Now, after over a decade in the game, Louie Doggs is setting out as a ronin with his debut solo LP, Season of the Assassin. The album is an exciting break from the usual JMT formula, with Paz hitting his stride as a lyricist and showing a different and more fully-rounded side to his craft.

Opening the album with a quote from Jim Jarmusch’s Ghost Dog: Way of the Samurai, the Pazmanian Devil leaves no question as to what to expect: to paraphrase Rocky III, he’s a wrecking machine and he hasn’t sounded this hungry since the acclaimed Violent By Design. Although little has changed in with respect to his gruff bar-for-bar approach, Paz sounds reinvigorated. Songs like “Warmonger” and “Righteous Kill” best capture his reinvention, finding him barking out bars like, “I’m a fuckin’ thunderstorm, you’re a light shower / You a bitch, you shoot and miss like Dwight Howard / You can’t battle the God, I’m too precise, coward / That’s like Khalil Muhammad saying he’s white power.”

Yet Paz shows his strength as an emcee on the album’s more introspective tracks. Songs like “Same Story (My Dedication)” , “Ain’t Shit Changed” and “Bad Day” find the Philly bruiser as his most empathetic and honest. Some of JMT’s songs like “Razorblade Salvation” have suggested Paz’s more sensitive side, but it’s never been as vividly realized as it is on Season. He digs deep on the album, meditating on everything from hitting the bottle a bit too hard to the passing of his late stepfather.

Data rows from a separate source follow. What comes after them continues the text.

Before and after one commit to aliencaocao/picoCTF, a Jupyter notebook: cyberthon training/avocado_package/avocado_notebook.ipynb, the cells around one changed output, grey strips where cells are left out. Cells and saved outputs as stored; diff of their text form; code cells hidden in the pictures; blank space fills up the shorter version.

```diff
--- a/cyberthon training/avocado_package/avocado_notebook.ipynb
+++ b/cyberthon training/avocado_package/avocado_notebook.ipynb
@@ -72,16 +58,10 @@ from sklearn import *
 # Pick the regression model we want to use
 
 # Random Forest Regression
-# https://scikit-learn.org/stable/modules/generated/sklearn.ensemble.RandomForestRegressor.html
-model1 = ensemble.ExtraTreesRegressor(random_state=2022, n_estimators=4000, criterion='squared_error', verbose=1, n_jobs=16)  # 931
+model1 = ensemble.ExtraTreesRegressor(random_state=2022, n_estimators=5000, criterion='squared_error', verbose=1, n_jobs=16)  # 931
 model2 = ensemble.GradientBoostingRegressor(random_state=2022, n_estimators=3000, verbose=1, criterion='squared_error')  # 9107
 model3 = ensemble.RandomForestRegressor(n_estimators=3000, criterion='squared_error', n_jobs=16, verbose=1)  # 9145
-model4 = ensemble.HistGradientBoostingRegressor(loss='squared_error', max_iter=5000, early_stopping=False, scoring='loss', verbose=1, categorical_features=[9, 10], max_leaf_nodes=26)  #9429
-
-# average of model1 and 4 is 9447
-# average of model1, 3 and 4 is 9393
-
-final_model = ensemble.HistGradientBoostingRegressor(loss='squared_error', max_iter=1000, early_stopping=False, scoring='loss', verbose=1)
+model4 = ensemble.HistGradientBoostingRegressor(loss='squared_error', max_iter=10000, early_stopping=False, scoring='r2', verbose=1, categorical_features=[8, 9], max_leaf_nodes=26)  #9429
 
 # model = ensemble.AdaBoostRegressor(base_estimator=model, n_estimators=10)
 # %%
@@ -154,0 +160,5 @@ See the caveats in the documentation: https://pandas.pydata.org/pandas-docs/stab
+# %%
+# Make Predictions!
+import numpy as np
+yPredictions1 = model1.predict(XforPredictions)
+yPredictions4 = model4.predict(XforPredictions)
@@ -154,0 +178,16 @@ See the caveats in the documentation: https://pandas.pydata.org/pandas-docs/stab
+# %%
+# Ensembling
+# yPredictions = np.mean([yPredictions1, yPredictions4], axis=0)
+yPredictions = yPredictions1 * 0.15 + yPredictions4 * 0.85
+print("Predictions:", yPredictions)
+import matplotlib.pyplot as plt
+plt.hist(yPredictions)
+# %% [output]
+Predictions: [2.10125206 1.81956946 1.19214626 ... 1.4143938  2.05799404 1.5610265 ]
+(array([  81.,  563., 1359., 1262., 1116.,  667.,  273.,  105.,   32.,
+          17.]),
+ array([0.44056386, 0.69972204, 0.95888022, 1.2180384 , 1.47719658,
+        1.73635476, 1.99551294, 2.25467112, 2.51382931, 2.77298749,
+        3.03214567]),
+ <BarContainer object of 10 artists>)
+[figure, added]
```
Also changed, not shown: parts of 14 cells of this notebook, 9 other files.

Of course, some of Paz’s best moments with JMT have been in collaborating with others, and it’s never been truer than on Season. It’s not that he can’t hold a track down himself, as cuts like “Beautiful Love” and “Role of Life” prove otherwise; rather, he rises to the occasion when working with others. Usual suspects like R.A. the Rugged Man, Ill Bill and protégé Demoz are present on tracks like “Nosebleed” and “Brick Wall.” However, in a departure from previous albums, Vin Laden looks outside the underground for help. The best beards in the game Freeway and Jakk Frost join Paz for some Illadelph thugging on “Pistolvania,” while the Clipse talk shop about that white on the album’s stand-out track “Street Wars” . In perhaps the most bizarre collaboration, Vinnie connects Houston’s Paul Wall on “Paul and Paz.” While Wall sounds out of place talking about whipping slab while Paz waxes eloquent about his skill with an ox, the song fares better than one would expect.

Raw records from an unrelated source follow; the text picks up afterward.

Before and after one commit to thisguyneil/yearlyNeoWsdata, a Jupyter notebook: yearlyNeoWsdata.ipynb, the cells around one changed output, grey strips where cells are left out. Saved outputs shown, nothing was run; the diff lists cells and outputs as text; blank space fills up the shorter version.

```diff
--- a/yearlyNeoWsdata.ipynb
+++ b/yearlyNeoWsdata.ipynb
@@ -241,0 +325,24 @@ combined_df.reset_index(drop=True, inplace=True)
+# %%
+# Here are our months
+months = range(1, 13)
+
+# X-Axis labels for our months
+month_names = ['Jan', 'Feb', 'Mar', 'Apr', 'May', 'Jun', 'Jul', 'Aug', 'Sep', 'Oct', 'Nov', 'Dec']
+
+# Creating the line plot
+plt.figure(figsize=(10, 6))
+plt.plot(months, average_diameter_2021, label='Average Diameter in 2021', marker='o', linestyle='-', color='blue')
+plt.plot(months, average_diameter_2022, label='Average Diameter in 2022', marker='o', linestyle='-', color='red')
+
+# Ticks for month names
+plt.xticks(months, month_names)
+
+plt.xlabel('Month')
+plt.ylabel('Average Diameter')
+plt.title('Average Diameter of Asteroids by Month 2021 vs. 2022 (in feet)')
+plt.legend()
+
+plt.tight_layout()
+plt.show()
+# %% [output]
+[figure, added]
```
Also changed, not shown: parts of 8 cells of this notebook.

At the same time, however, Season of the Assassin could have made good use of a ruthless editor. Songs like “No Spiritual Surrender,” “Monster’s Ball” and “Washed in the Blood of the Lamb” are run-of-the-mill braggadocios that slow the album’s pace, while a bland Beanie Sigel detracts from a worthy verse from Paz on “Kill ‘Em All.” Yet perhaps the album’s weakest link is the paranoid “End of Days,” which sounds more like a leftover from Legacy of Blood. Yet clocking at 21 songs, filler is inevitable, and in Paz’s case, wholly forgivable given how the rest of the album succeeds.

Perhaps the most thrilling – and ultimately divisive – aspect of Season is the production. The album eschews Stoupe the Enemy of Mankind’s formula, giving listeners a solid glimpse for the first time at Vinny truly away from Jedi Mind. Heavyweights like Lord Finesse (“Righteous Kill” with Davel “Bo” MacKenzie), DC the MIDI Alien (“Nosebleed”), Shuko (“Beautiful Love” and “Street Wars” with Fontay) and Fizzy Womack (“Warmonger,” providing the same beat as from Blaq Poet’s “Gun Fight Gang Fight”) bring the hardest of beats. Meanwhile MoSS (“Keep Movin’ On), Da Beatminerz (“Bad Day”) and Madlib (“Aristotle’s Dilemma”) change the pace with more subdued sounds. Although a few tracks, including Sicknature’s “End of Days” and 4th Disciple’s “Washed in the Blood of the Lamb,” pale in comparison to the album’s stronger cuts, they are still well executed and fit well within the overarching tone of the album.

While Paz’s solo debut may infuriate JMT Luddites, the album is step forward for Paz as an artist. Not only has he all-but perfected his grimy braggadocio, but he also exhibits unique storytelling abilities that will make critics who dismiss him as just another hardcore rapper bite their tongues clean off.